Not only can techniques like mindfulness meditation help you find Zen in the midst of a hectic day, they may also change your brain. According to a 2016 study published in Biological Psychiatry, meditating regularly can help you stay calm and handle stressful situations better, which may help reduce your disease risk. Want to give it a try? While sitting or standing in a comfortable position, give yourself a few minutes to become aware of the steady rhythm of your in and out breathing. As your mind calms, notice your thoughts and feelings, allowing them to pass without judgement. You can also try mantra meditation, which involves the silent repetition of a calming word or phrase like "peace" or "take it easy."

A 2017 study published in The Lancet also suggests a link between stress and an increased stroke risk. Keep your cardiovascular health in tune by giving simple meditation practices a try.

Steer clear of cigarettes

8 / 10 Steer clear of cigarettes

It’s no secret smoking is harmful for your health, but never developing the habit may be more beneficial than you think. Research published in Circulation in 2018 shows that avoidance of smoking makes the list of life-lengthening habits, along with regular exercise and a healthy diet.

Cigarette smoking can increase your risk for a slew of health problems, like cancer, heart disease, lung disease and stroke and up your likelihood of premature death. Mortality rates among smokers are three times higher, compared to those who've never picked up a cigarette.

If you’re already a smoker, it's not too late to improve your health. Just minutes after taking your last puff, your heart rate and blood pressure begin to normalize. Over time, kicking the habit can improve lung function, lower your likelihood of developing heart disease and cancer and reduce your mortality risk. Patches, gum and support groups can help make cessation a bit easier. Tracking your tobacco use can also help—just download the Sharecare app for iOS or Android and log your progress. 

Maintain a healthy weight

9 / 10 Maintain a healthy weight

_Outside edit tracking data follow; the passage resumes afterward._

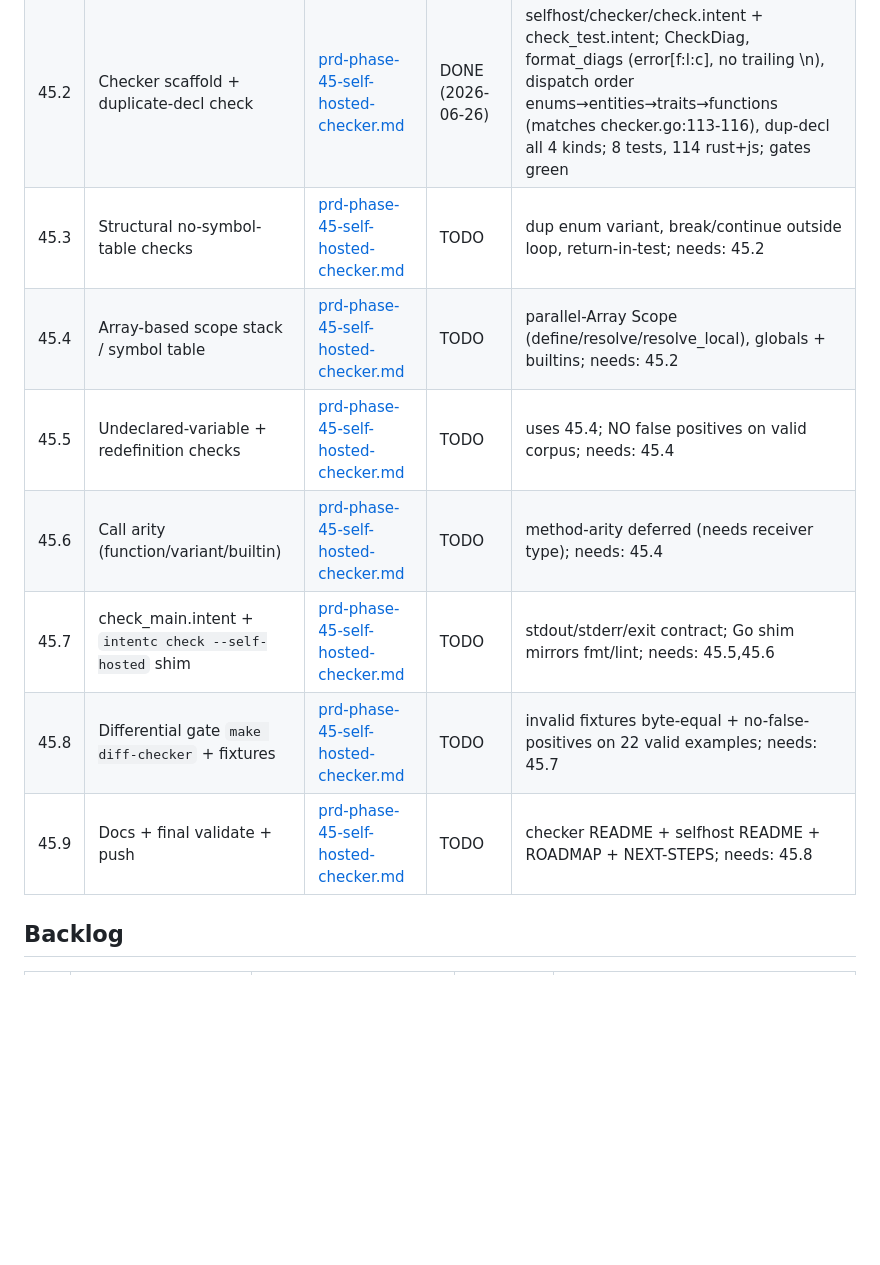
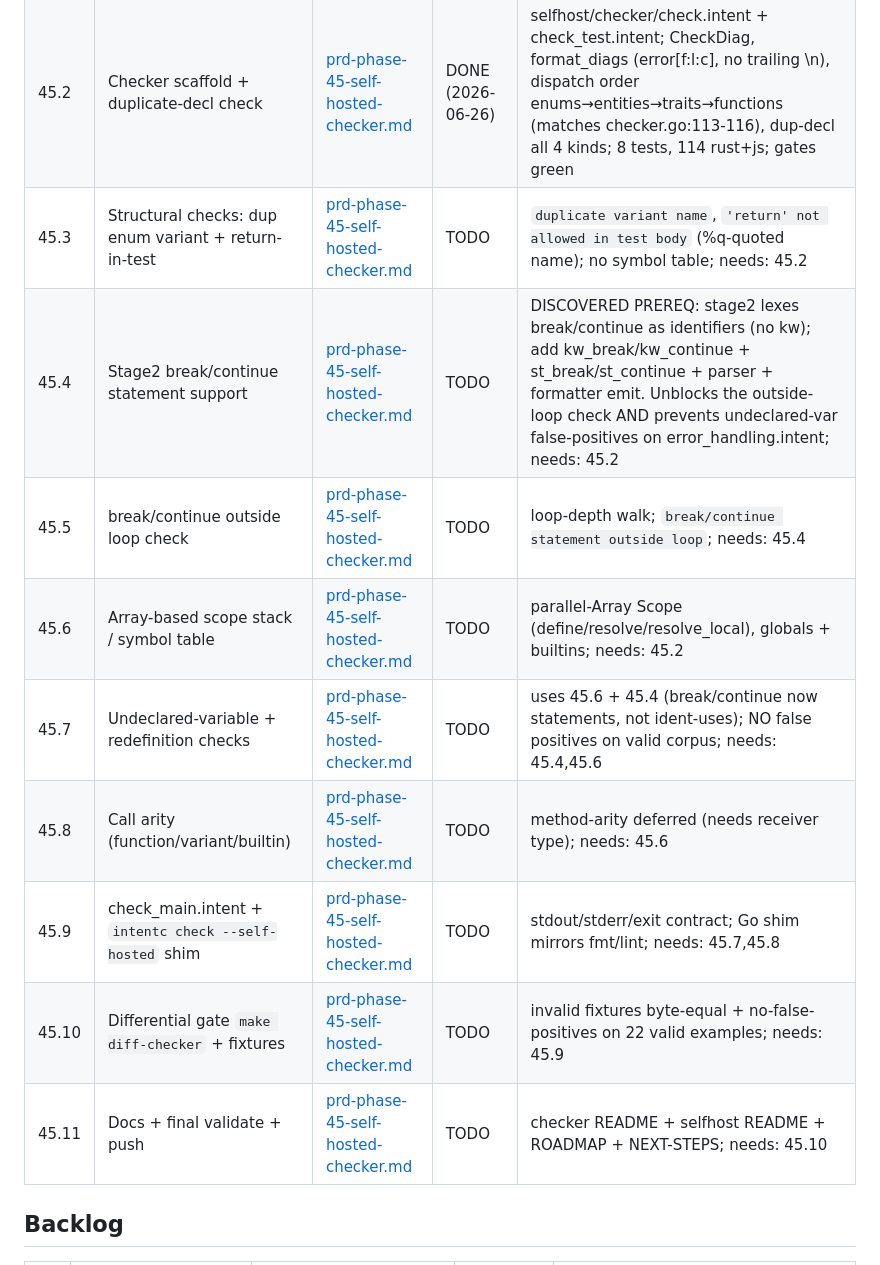
Before and after one commit to lhaig/intent, a Markdown page: prds/TASKS.md, the part around the change. GitHub-like rendering; blank space fills up the shorter version.

```diff
--- a/prds/TASKS.md
+++ b/prds/TASKS.md
@@ -74,13 +74,15 @@ call arity; NO type inference (deferred). Two-directional `make diff-checker` ga
 |---|------|-----|--------|-------|
 | 45.1 | ADR 0052 — self-hosted checker strategy | [prd-phase-45-self-hosted-checker.md](active/prd-phase-45-self-hosted-checker.md) | DONE (2026-06-26) | docs/decisions/0052; D1 first-slice scope, D2 type-inference deferred, D3 Array scope stack, D4 two-dir diff, D5 faithful port |
 | 45.2 | Checker scaffold + duplicate-decl check | [prd-phase-45-self-hosted-checker.md](active/prd-phase-45-self-hosted-checker.md) | DONE (2026-06-26) | selfhost/checker/check.intent + check_test.intent; CheckDiag, format_diags (error[f:l:c], no trailing \n), dispatch order enums→entities→traits→functions (matches checker.go:113-116), dup-decl all 4 kinds; 8 tests, 114 rust+js; gates green |
-| 45.3 | Structural no-symbol-table checks | [prd-phase-45-self-hosted-checker.md](active/prd-phase-45-self-hosted-checker.md) | TODO | dup enum variant, break/continue outside loop, return-in-test; needs: 45.2 |
-| 45.4 | Array-based scope stack / symbol table | [prd-phase-45-self-hosted-checker.md](active/prd-phase-45-self-hosted-checker.md) | TODO | parallel-Array Scope (define/resolve/resolve_local), globals + builtins; needs: 45.2 |
-| 45.5 | Undeclared-variable + redefinition checks | [prd-phase-45-self-hosted-checker.md](active/prd-phase-45-self-hosted-checker.md) | TODO | uses 45.4; NO false positives on valid corpus; needs: 45.4 |
-| 45.6 | Call arity (function/variant/builtin) | [prd-phase-45-self-hosted-checker.md](active/prd-phase-45-self-hosted-checker.md) | TODO | method-arity deferred (needs receiver type); needs: 45.4 |
-| 45.7 | check_main.intent + `intentc check --self-hosted` shim | [prd-phase-45-self-hosted-checker.md](active/prd-phase-45-self-hosted-checker.md) | TODO | stdout/stderr/exit contract; Go shim mirrors fmt/lint; needs: 45.5,45.6 |
-| 45.8 | Differential gate `make diff-checker` + fixtures | [prd-phase-45-self-hosted-checker.md](active/prd-phase-45-self-hosted-checker.md) | TODO | invalid fixtures byte-equal + no-false-positives on 22 valid examples; needs: 45.7 |
-| 45.9 | Docs + final validate + push | [prd-phase-45-self-hosted-checker.md](active/prd-phase-45-self-hosted-checker.md) | TODO | checker README + selfhost README + ROADMAP + NEXT-STEPS; needs: 45.8 |
+| 45.3 | Structural checks: dup enum variant + return-in-test | [prd-phase-45-self-hosted-checker.md](active/prd-phase-45-self-hosted-checker.md) | TODO | `duplicate variant name`, `'return' not allowed in test body` (%q-quoted name); no symbol table; needs: 45.2 |
+| 45.4 | Stage2 break/continue statement support | [prd-phase-45-self-hosted-checker.md](active/prd-phase-45-self-hosted-checker.md) | TODO | DISCOVERED PREREQ: stage2 lexes break/continue as identifiers (no kw); add kw_break/kw_continue + st_break/st_continue + parser + formatter emit. Unblocks the outside-loop check AND prevents undeclared-var false-positives on error_handling.intent; needs: 45.2 |
+| 45.5 | break/continue outside loop check | [prd-phase-45-self-hosted-checker.md](active/prd-phase-45-self-hosted-checker.md) | TODO | loop-depth walk; `break/continue statement outside loop`; needs: 45.4 |
+| 45.6 | Array-based scope stack / symbol table | [prd-phase-45-self-hosted-checker.md](active/prd-phase-45-self-hosted-checker.md) | TODO | parallel-Array Scope (define/resolve/resolve_local), globals + builtins; needs: 45.2 |
+| 45.7 | Undeclared-variable + redefinition checks | [prd-phase-45-self-hosted-checker.md](active/prd-phase-45-self-hosted-checker.md) | TODO | uses 45.6 + 45.4 (break/continue now statements, not ident-uses); NO false positives on valid corpus; needs: 45.4,45.6 |
+| 45.8 | Call arity (function/variant/builtin) | [prd-phase-45-self-hosted-checker.md](active/prd-phase-45-self-hosted-checker.md) | TODO | method-arity deferred (needs receiver type); needs: 45.6 |
+| 45.9 | check_main.intent + `intentc check --self-hosted` shim | [prd-phase-45-self-hosted-checker.md](active/prd-phase-45-self-hosted-checker.md) | TODO | stdout/stderr/exit contract; Go shim mirrors fmt/lint; needs: 45.7,45.8 |
+| 45.10 | Differential gate `make diff-checker` + fixtures | [prd-phase-45-self-hosted-checker.md](active/prd-phase-45-self-hosted-checker.md) | TODO | invalid fixtures byte-equal + no-false-positives on 22 valid examples; needs: 45.9 |
+| 45.11 | Docs + final validate + push | [prd-phase-45-self-hosted-checker.md](active/prd-phase-45-self-hosted-checker.md) | TODO | checker README + selfhost README + ROADMAP + NEXT-STEPS; needs: 45.10 |
 
 ## Backlog
 
```
Also changed, not shown: prds/progress.md (+19 -0 lines).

Warnings about obesity and excess body weight have saturated the media—and for good reason. Obesity—a condition that affects more than 30 percent of American adults—is linked to an increased risk of heart disease, stroke, high blood pressure, type 2 diabetes and some cancers. These conditions can lead to premature death, but can often be prevented. There is no single cause of obesity, but factors like inactivity, an unhealthy diet, genetics and certain health conditions and medications may play a role.    

Obesity is measured using your height and weight to calculate a number known as body mass index (BMI). A score greater than 30 is indicative of obesity; a BMI between 25 and 29.9 is considered overweight, which is also unhealthy. There are proven ways to lower the number you see on the scale, and 2018 research suggests the work is worth it, since maintaining a healthy weight can help add years to your life.

To slim down, start by swapping sugary drinks for water or seltzer, minding your portions and moving more throughout the day.

Don't overdo the booze

10 / 10 Don't overdo the booze

Both the benefits and the risks of moderate alcohol consumption—one drink a day for women and two for men—have been questioned in recent years. While more research is needed to confirm the health benefits or drawbacks of modest drinking, the harmful effects of excess alcohol consumption are well-established. Exorbitant alcohol use has been linked to higher rates of certain cancers, increased risk of stroke and heart attack and a higher likelihood of mental health problems.

According to the same 2018 study that touted regular exercise, a healthy diet and weight control, alcohol consumption of less than two daily drinks has been linked to a greater life expectancy. If you don’t already enjoy a nightly scotch on the rocks or chocolatey glass of cabernet, there's no reason to start sipping. But, if you're slinging back more than 30 grams of liquid courage per day—about two drinks’ worth—this research could be the push you need to scale back.

Since you're already tracking your steps and food and beverage intake with the Sharecare app, available for iOS and Android, log your alcohol consumption, too.